Read the lines below and count those that have the word "notebooks". Respond with the number only.

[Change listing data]
--- START ---
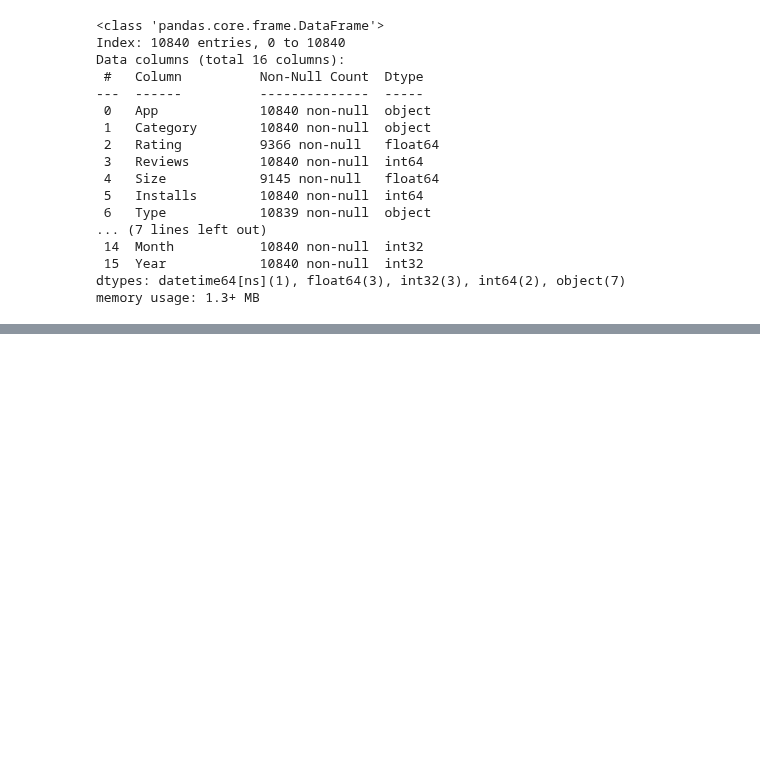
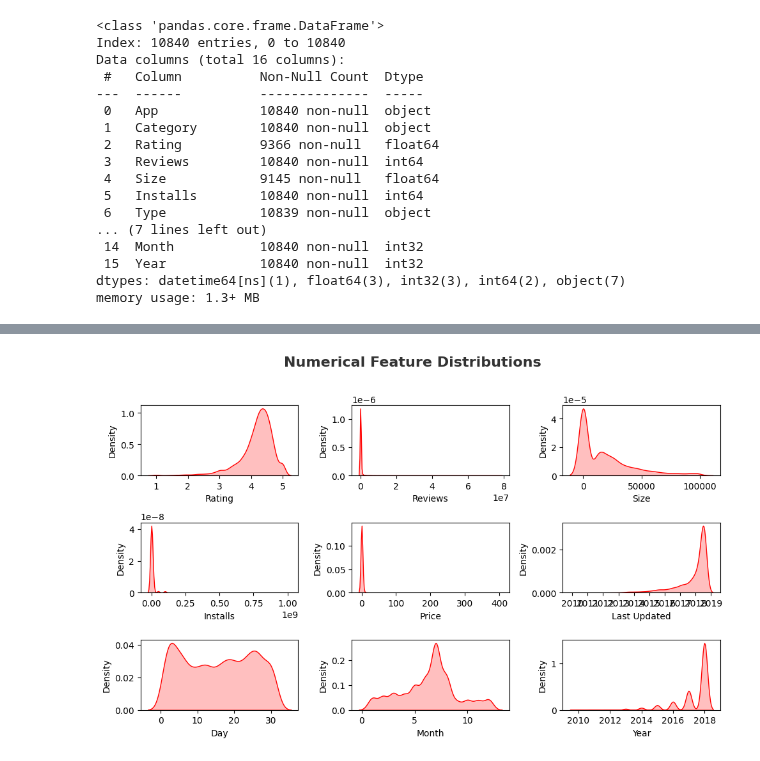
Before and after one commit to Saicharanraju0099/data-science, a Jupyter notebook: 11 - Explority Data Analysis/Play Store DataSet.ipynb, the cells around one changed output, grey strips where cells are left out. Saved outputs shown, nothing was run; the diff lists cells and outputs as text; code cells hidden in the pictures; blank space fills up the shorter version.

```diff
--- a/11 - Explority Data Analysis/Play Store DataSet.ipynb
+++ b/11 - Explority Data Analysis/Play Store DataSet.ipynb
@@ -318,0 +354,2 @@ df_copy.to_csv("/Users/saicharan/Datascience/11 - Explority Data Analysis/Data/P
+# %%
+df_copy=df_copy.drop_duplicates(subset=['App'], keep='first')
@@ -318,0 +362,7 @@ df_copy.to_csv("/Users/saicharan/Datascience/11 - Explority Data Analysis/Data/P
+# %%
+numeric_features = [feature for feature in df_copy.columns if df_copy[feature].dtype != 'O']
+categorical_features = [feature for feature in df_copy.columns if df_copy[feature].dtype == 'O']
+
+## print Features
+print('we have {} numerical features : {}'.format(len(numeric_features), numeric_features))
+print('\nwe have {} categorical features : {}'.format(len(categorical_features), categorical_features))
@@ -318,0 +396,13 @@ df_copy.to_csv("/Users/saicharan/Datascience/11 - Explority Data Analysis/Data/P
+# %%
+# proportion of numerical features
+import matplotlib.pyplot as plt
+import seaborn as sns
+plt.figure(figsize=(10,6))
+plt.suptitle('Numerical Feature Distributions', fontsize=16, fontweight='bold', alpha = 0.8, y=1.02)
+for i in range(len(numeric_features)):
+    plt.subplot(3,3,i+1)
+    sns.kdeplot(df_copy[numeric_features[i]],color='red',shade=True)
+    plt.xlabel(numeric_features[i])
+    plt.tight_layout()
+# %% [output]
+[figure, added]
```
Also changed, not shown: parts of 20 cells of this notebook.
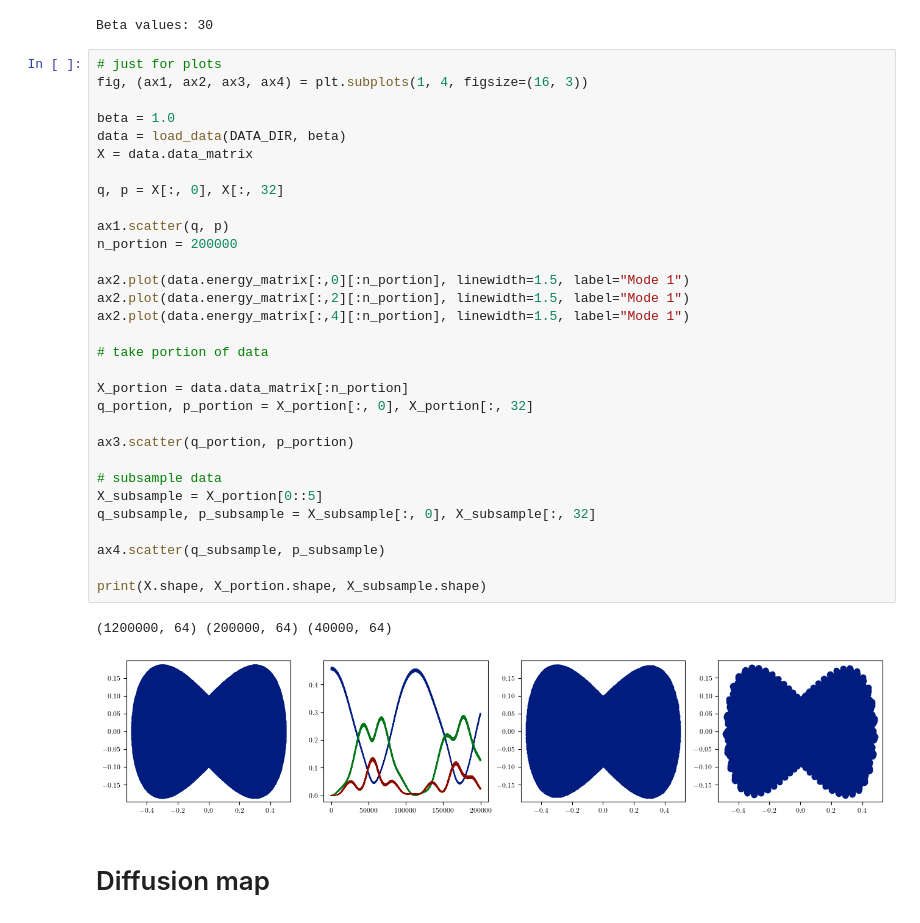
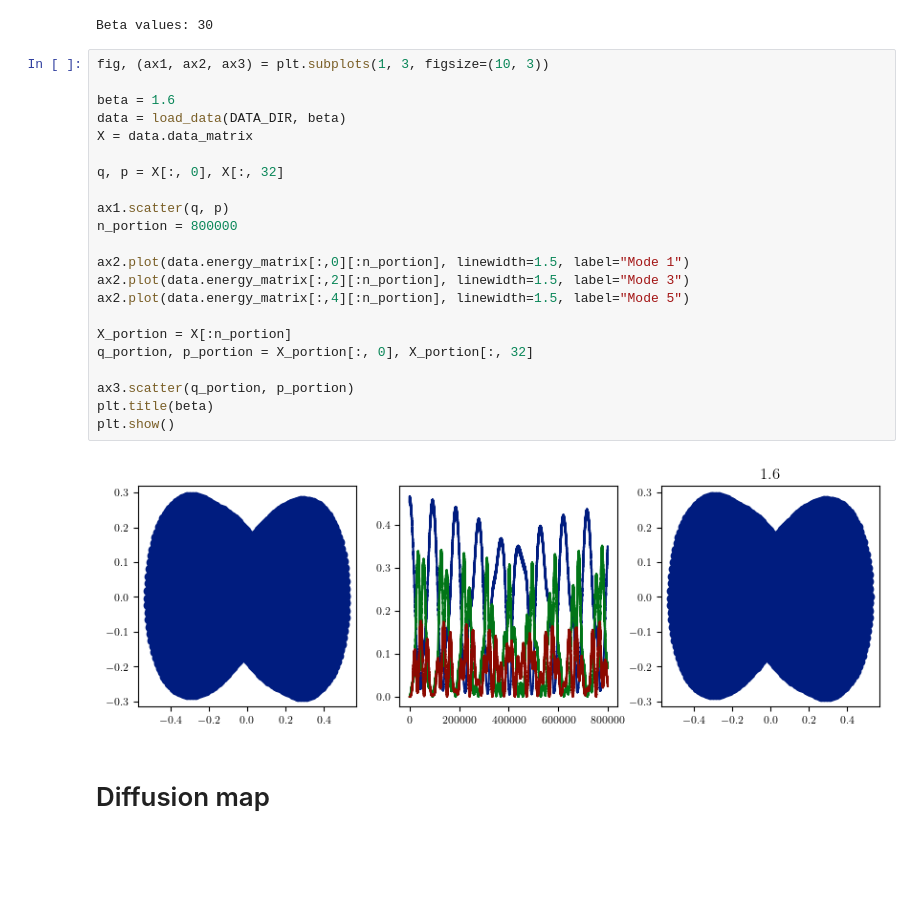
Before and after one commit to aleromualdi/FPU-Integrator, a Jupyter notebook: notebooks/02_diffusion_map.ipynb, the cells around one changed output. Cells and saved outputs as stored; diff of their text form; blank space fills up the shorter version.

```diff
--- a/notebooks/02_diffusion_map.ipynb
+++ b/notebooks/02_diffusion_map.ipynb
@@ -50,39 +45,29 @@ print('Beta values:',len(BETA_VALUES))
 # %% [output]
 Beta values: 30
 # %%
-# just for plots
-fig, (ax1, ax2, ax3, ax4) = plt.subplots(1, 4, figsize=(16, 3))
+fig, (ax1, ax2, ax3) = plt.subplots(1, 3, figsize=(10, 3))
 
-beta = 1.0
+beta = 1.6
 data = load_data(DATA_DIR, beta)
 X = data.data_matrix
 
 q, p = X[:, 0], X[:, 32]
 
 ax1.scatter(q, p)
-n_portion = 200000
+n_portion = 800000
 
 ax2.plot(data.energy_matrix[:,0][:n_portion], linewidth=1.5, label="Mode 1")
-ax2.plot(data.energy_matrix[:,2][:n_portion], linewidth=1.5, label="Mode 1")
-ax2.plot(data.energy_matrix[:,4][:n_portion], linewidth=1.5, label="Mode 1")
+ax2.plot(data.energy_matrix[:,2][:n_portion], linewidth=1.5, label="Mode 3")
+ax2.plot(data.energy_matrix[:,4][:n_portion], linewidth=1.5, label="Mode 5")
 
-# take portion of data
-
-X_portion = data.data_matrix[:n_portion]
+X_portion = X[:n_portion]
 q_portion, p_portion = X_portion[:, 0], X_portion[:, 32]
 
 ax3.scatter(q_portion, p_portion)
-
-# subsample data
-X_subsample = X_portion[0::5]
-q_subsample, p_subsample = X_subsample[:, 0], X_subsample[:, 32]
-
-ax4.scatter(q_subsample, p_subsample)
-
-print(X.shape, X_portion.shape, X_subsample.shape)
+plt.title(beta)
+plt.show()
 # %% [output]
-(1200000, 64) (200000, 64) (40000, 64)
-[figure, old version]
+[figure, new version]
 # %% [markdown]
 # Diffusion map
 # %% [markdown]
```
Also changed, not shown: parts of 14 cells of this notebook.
--- END ---
__Exercise response__: 3